Figure 1. Laundry equipment prices fell in the two years after tariffs were imposed, while the CPI and the price index for new vehicles both rose in that period.
Finally, it should be noted that by incentivizing both LG Electronics and Samsung to open and then expand manufacturing facilities in the U.S., the U.S. achieved the best of both worlds: the tariffs led to the creation of more U.S.-based competitors, with more jobs, more competition, and more product innovation done here, while only a minority of washers purchased here were affected by tariffs.

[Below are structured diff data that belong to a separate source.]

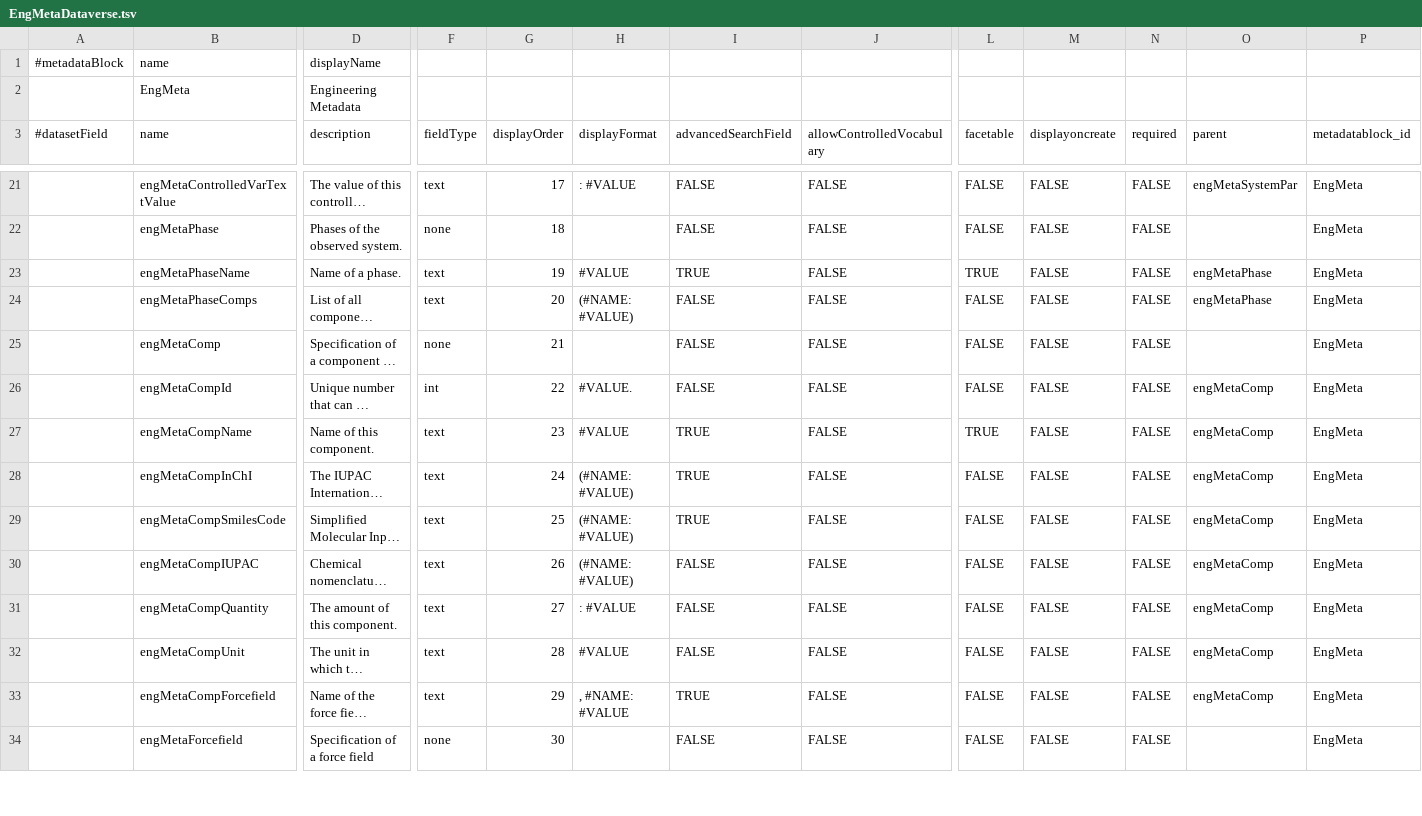
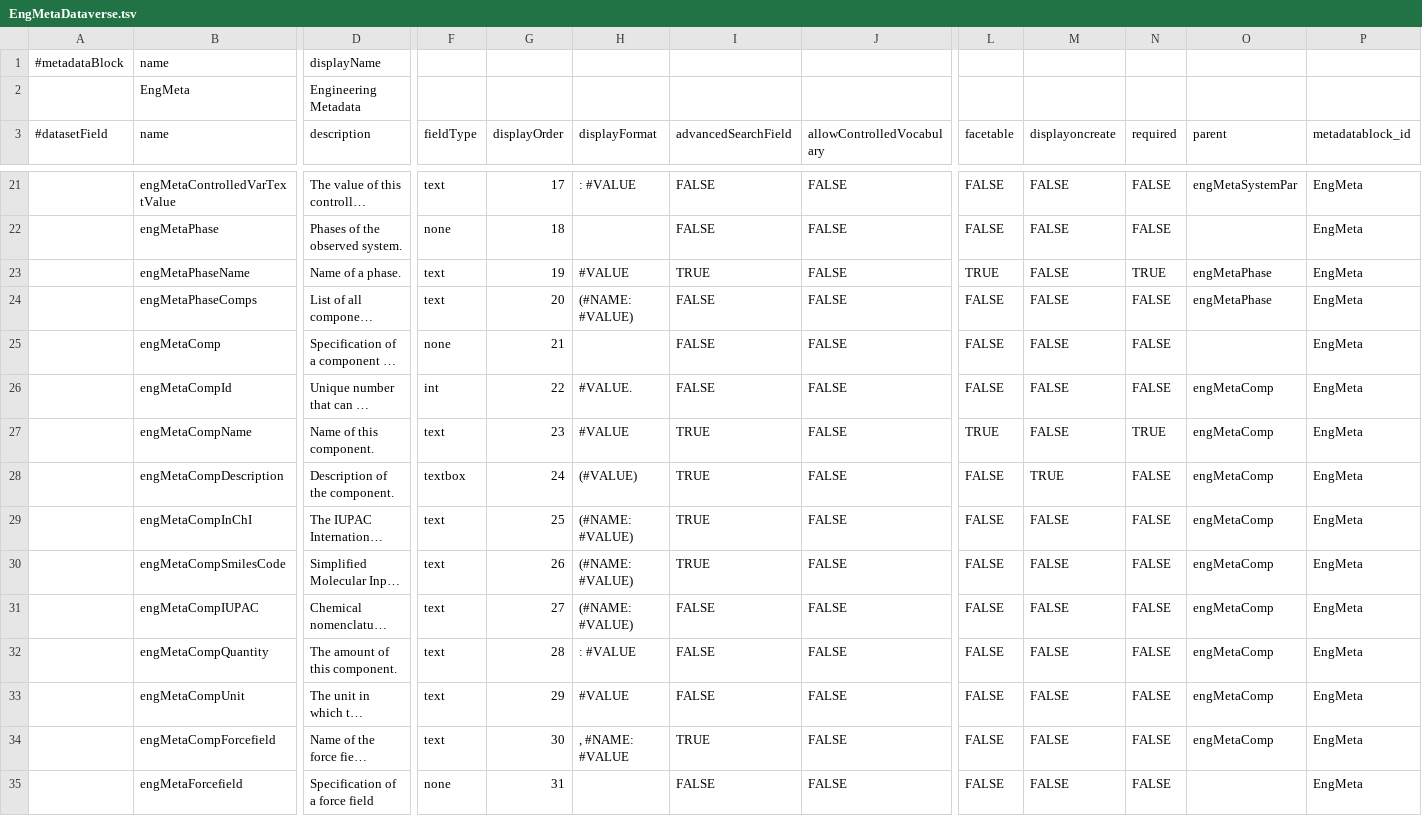
Before and after one commit to izus-fokus/darus-metadata-blocks, a TSV file: EngMetaDataverse.tsv, drawn as a sheet; only a part is shown, gaps mark what is left out; long unchanged cells end in …; addresses are those after the commit; rows hold the shown columns only; the diff covers the shown part only; the diff names each change by its address in the sheet, - before the commit and + after, or states it on an @@ line.

Commit message:
Added comp description and conditionally required fields

```diff
--- a/EngMetaDataverse.tsv
+++ b/EngMetaDataverse.tsv
-N23 (required): FALSE
+N23 (required): TRUE
-N27 (required): FALSE
+N27 (required): TRUE
+row 28:  | engMetaCompDescription | Description of the component. | textbox | 24 | (#VALUE) | TRUE | FALSE | FALSE | TRUE | FALSE | engMetaComp | EngMeta
-G29 (displayOrder): 24
+G29 (displayOrder): 25
-G30 (displayOrder): 25
+G30 (displayOrder): 26
-G31 (displayOrder): 26
+G31 (displayOrder): 27
-G32 (displayOrder): 27
+G32 (displayOrder): 28
-G33 (displayOrder): 28
+G33 (displayOrder): 29
-G34 (displayOrder): 29
+G34 (displayOrder): 30
-G35 (displayOrder): 30
+G35 (displayOrder): 31
```
Also changed, not shown: 50 edited cells elsewhere in this file.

Economists in the developing world have a phrase for this phenomenon: tariff-jumping investments. For developing countries, with large domestic markets, high tariffs can be an effective means of incentivizing international companies to locate production within a country’s borders. Badri Narayanan, currently a Fellow and formerly the Head of Trade and Commerce at prime minister Narendra Modi’s policy planning think tank NITI Aayog, and an Affiliate Professor at Boston College, points out that high tariffs on automobiles, combined with low tariffs on auto parts and investment liberalization, has enabled India to build a large and successful domestic automotive industry that is truly global. In 2022, global auto trade association OICA figures show India built 5.46 million vehicles, ranking fourth in the world, ahead of Germany and South Korea.

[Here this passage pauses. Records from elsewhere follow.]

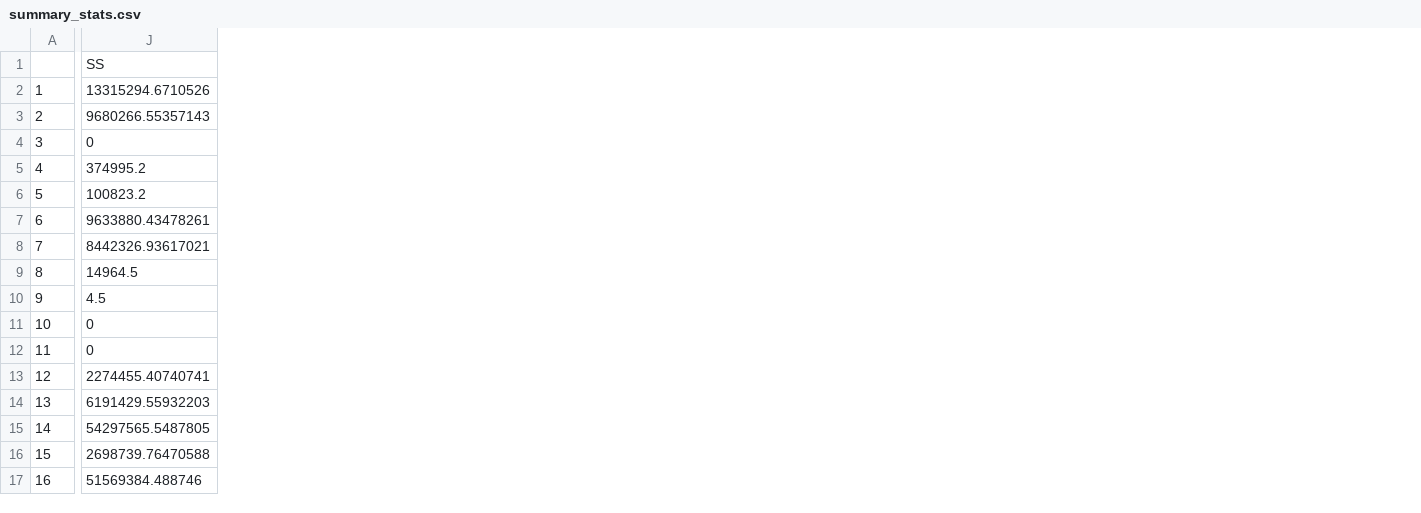
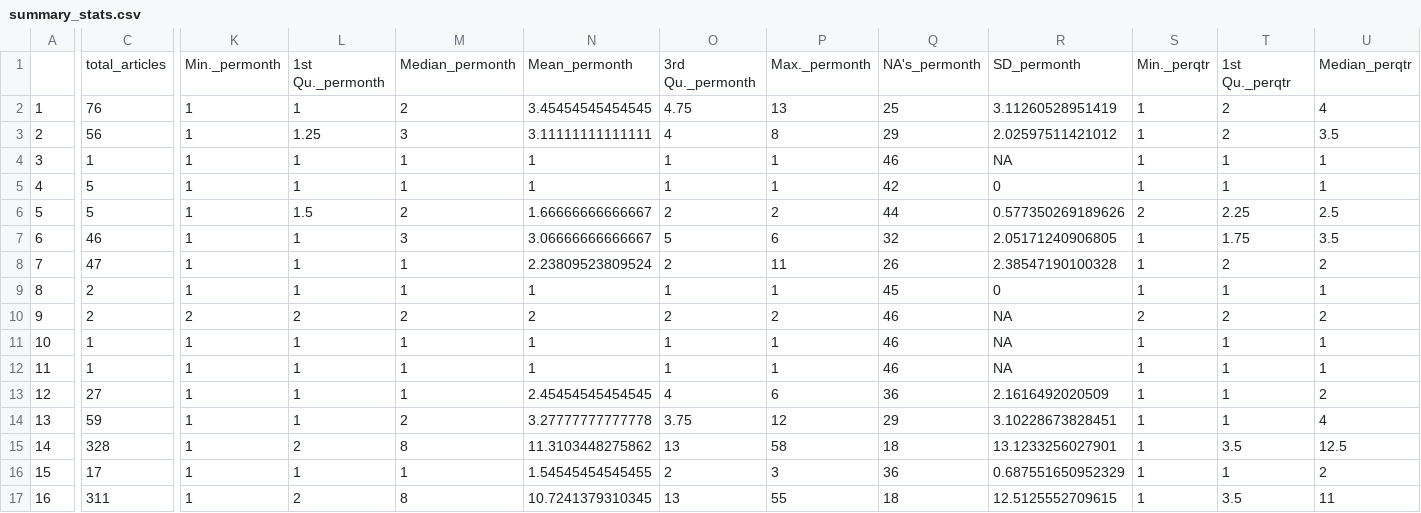
Before and after one commit to japotter1/UC-justice-project, a CSV file: teen_takeovers/output/summary_stats.csv, drawn as a sheet; only a part is shown, gaps mark what is left out; removed rows and columns are numbered as before the commit, all else as after; rows hold the shown columns only; the diff covers the shown part only; the diff names each change by its address in the sheet, - before the commit and + after, or states it on an @@ line.

Commit message:
added more robust summary stats and aggregated counts of articles per month and quarter

```diff
--- a/teen_takeovers/output/summary_stats.csv
+++ b/teen_takeovers/output/summary_stats.csv
+column C, rows 2-17: 76 | 56 | 1 | 5 | 5 | 46 | 47 | 2 | 2 | 1 | 1 | 27 | 59 | 328 | 17 | 311
-column J, rows 2-17: 13315294.6710526 | 9680266.55357143 | 0 | 374995.2 | 100823.2 | 9633880.43478261 | 8442326.93617021 | 14964.5 | 4.5 | 0 | 0 | 2274455.40740741 | 6191429.55932203 | 54297565.5487805 | 2698739.76470588 | 51569384.488746
+column K, rows 2-17: 1 | 1 | 1 | 1 | 1 | 1 | 1 | 1 | 2 | 1 | 1 | 1 | 1 | 1 | 1 | 1
+column L, rows 2-17: 1 | 1.25 | 1 | 1 | 1.5 | 1 | 1 | 1 | 2 | 1 | 1 | 1 | 1 | 2 | 1 | 2
+column M, rows 2-17: 2 | 3 | 1 | 1 | 2 | 3 | 1 | 1 | 2 | 1 | 1 | 1 | 2 | 8 | 1 | 8
+column N, rows 2-17: 3.45454545454545 | 3.11111111111111 | 1 | 1 | 1.66666666666667 | 3.06666666666667 | 2.23809523809524 | 1 | 2 | 1 | 1 | 2.45454545454545 | 3.27777777777778 | 11.3103448275862 | 1.54545454545455 | 10.7241379310345
+column O, rows 2-17: 4.75 | 4 | 1 | 1 | 2 | 5 | 2 | 1 | 2 | 1 | 1 | 4 | 3.75 | 13 | 2 | 13
+column P, rows 2-17: 13 | 8 | 1 | 1 | 2 | 6 | 11 | 1 | 2 | 1 | 1 | 6 | 12 | 58 | 3 | 55
+column Q, rows 2-17: 25 | 29 | 46 | 42 | 44 | 32 | 26 | 45 | 46 | 46 | 46 | 36 | 29 | 18 | 36 | 18
+column R, rows 2-17: 3.11260528951419 | 2.02597511421012 | NA | 0 | 0.577350269189626 | 2.05171240906805 | 2.38547190100328 | 0 | NA | NA | NA | 2.1616492020509 | 3.10228673828451 | 13.1233256027901 | 0.687551650952329 | 12.5125552709615
+column S, rows 2-17: 1 | 1 | 1 | 1 | 2 | 1 | 1 | 1 | 2 | 1 | 1 | 1 | 1 | 1 | 1 | 1
+column T, rows 2-17: 2 | 2 | 1 | 1 | 2.25 | 1.75 | 2 | 1 | 2 | 1 | 1 | 1 | 1 | 3.5 | 1 | 3.5
+column U, rows 2-17: 4 | 3.5 | 1 | 1 | 2.5 | 3.5 | 2 | 1 | 2 | 1 | 1 | 2 | 4 | 12.5 | 2 | 11
-row 1:  | SS
+row 1:  | total_articles | Min._permonth | 1st Qu._permonth | Median_permonth | Mean_permonth | 3rd Qu._permonth | Max._permonth | NA's_permonth | SD_permonth | Min._perqtr | 1st Qu._perqtr | Median_perqtr
```
Also changed, not shown: 5 added columns elsewhere in this file, 4 other files.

The same principle can apply to the U.S., which although not a developing country, has lost much of its industrial base. Today, the U.S. has a larger, more successful, and more competitive residential washer industry thanks to the tariffs.

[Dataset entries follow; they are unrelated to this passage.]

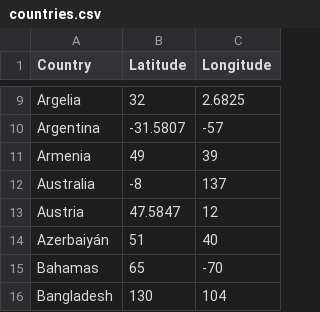
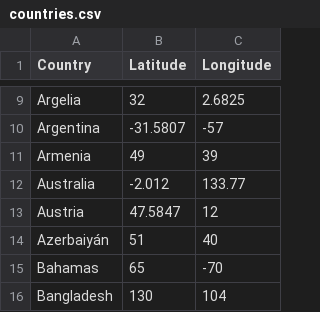
Before and after one commit to DevMindX89/terravision, a CSV file: src/main/resources/terravision/countries.csv, drawn as a sheet; only a part is shown, gaps mark what is left out.

```diff
--- a/src/main/resources/terravision/countries.csv
+++ b/src/main/resources/terravision/countries.csv
@@ -11,3 +11,3 @@ Argentina,-31.5807,-57
 Armenia,49,39
-Australia,-8,137
+Australia,-2.012,133.77
 Austria,47.5847,12
```
Also changed, not shown: 4 other files.
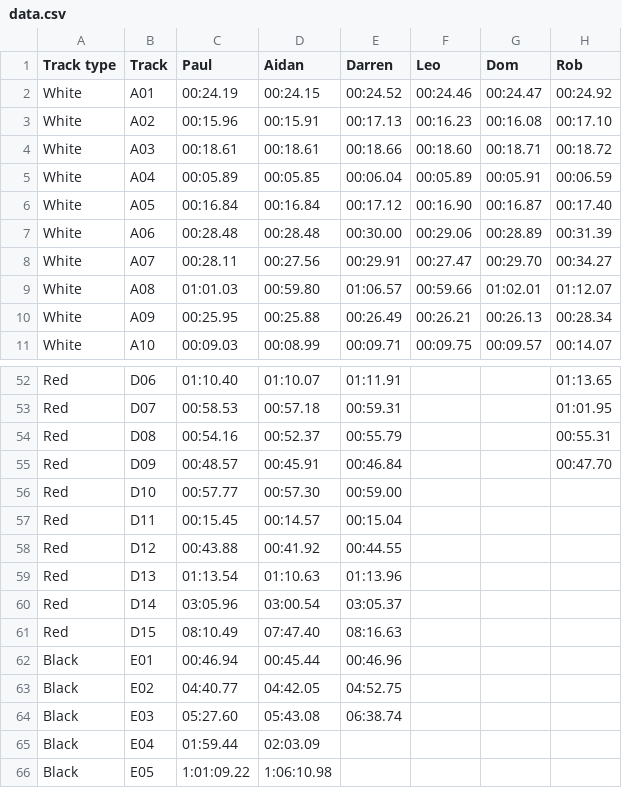
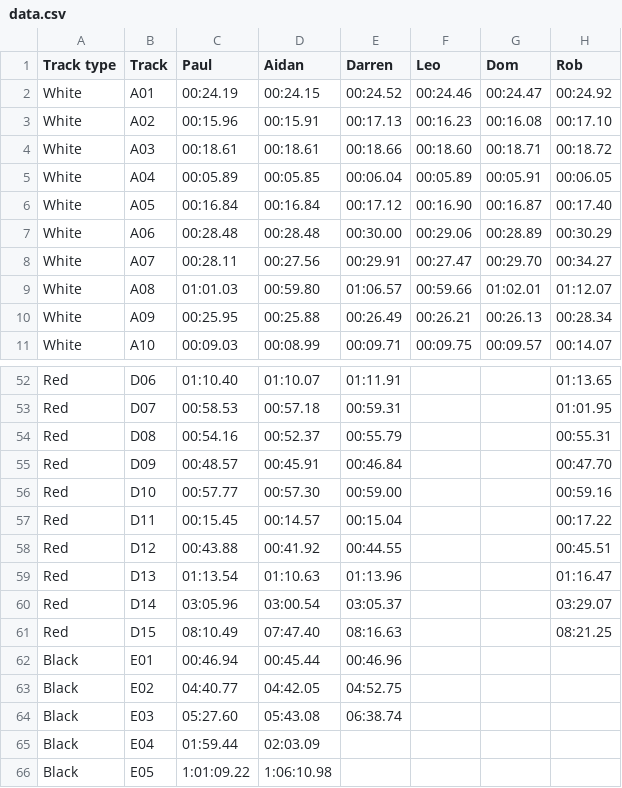
Before and after one commit to deambulatory/scores, a CSV file: data.csv, drawn as a sheet; only a part is shown, gaps mark what is left out.

```diff
--- a/data.csv
+++ b/data.csv
@@ -4,5 +4,5 @@ White,A02,00:15.96,00:15.91,00:17.13,00:16.23,00:16.08,00:17.10
 White,A03,00:18.61,00:18.61,00:18.66,00:18.60,00:18.71,00:18.72
-White,A04,00:05.89,00:05.85,00:06.04,00:05.89,00:05.91,00:06.59
+White,A04,00:05.89,00:05.85,00:06.04,00:05.89,00:05.91,00:06.05
 White,A05,00:16.84,00:16.84,00:17.12,00:16.90,00:16.87,00:17.40
-White,A06,00:28.48,00:28.48,00:30.00,00:29.06,00:28.89,00:31.39
+White,A06,00:28.48,00:28.48,00:30.00,00:29.06,00:28.89,00:30.29
 White,A07,00:28.11,00:27.56,00:29.91,00:27.47,00:29.70,00:34.27
@@ -55,8 +55,8 @@ Red,D08,00:54.16,00:52.37,00:55.79,,,00:55.31
 Red,D09,00:48.57,00:45.91,00:46.84,,,00:47.70
-Red,D10,00:57.77,00:57.30,00:59.00,,,
-Red,D11,00:15.45,00:14.57,00:15.04,,,
-Red,D12,00:43.88,00:41.92,00:44.55,,,
-Red,D13,01:13.54,01:10.63,01:13.96,,,
-Red,D14,03:05.96,03:00.54,03:05.37,,,
-Red,D15,08:10.49,07:47.40,08:16.63,,,
+Red,D10,00:57.77,00:57.30,00:59.00,,,00:59.16
+Red,D11,00:15.45,00:14.57,00:15.04,,,00:17.22
+Red,D12,00:43.88,00:41.92,00:44.55,,,00:45.51
+Red,D13,01:13.54,01:10.63,01:13.96,,,01:16.47
+Red,D14,03:05.96,03:00.54,03:05.37,,,03:29.07
+Red,D15,08:10.49,07:47.40,08:16.63,,,08:21.25
 Black,E01,00:46.94,00:45.44,00:46.96,,,
```
Also changed, not shown: 8 other files.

The goal of industrial policies like targeted tariffs should be to build domestic industries to create growth, investment, employment, and an upward trend in worker incomes. Of the two major domestic manufacturers, Whirlpool recently reported modest (1%-2%) growth in its domestic market and is exiting foreign markets. In recent reports it stressed to investors that its goal is to rein in costs to achieve 10% earnings margins. (As a subsidiary of a Chinese multinational, GE Appliance reports no financial figures, making it hard to judge its economic performance.) It would not be surprising if either of these companies reduced staffing levels in the coming years. But employment count is not the critical metric. It’s more critical to have enough companies and competition so the more successful companies are creating jobs even if others are losing, and the industry as a whole remains healthy. That has positive effects for the upstream and downstream industries that supply the appliance industry and for the economy as a whole.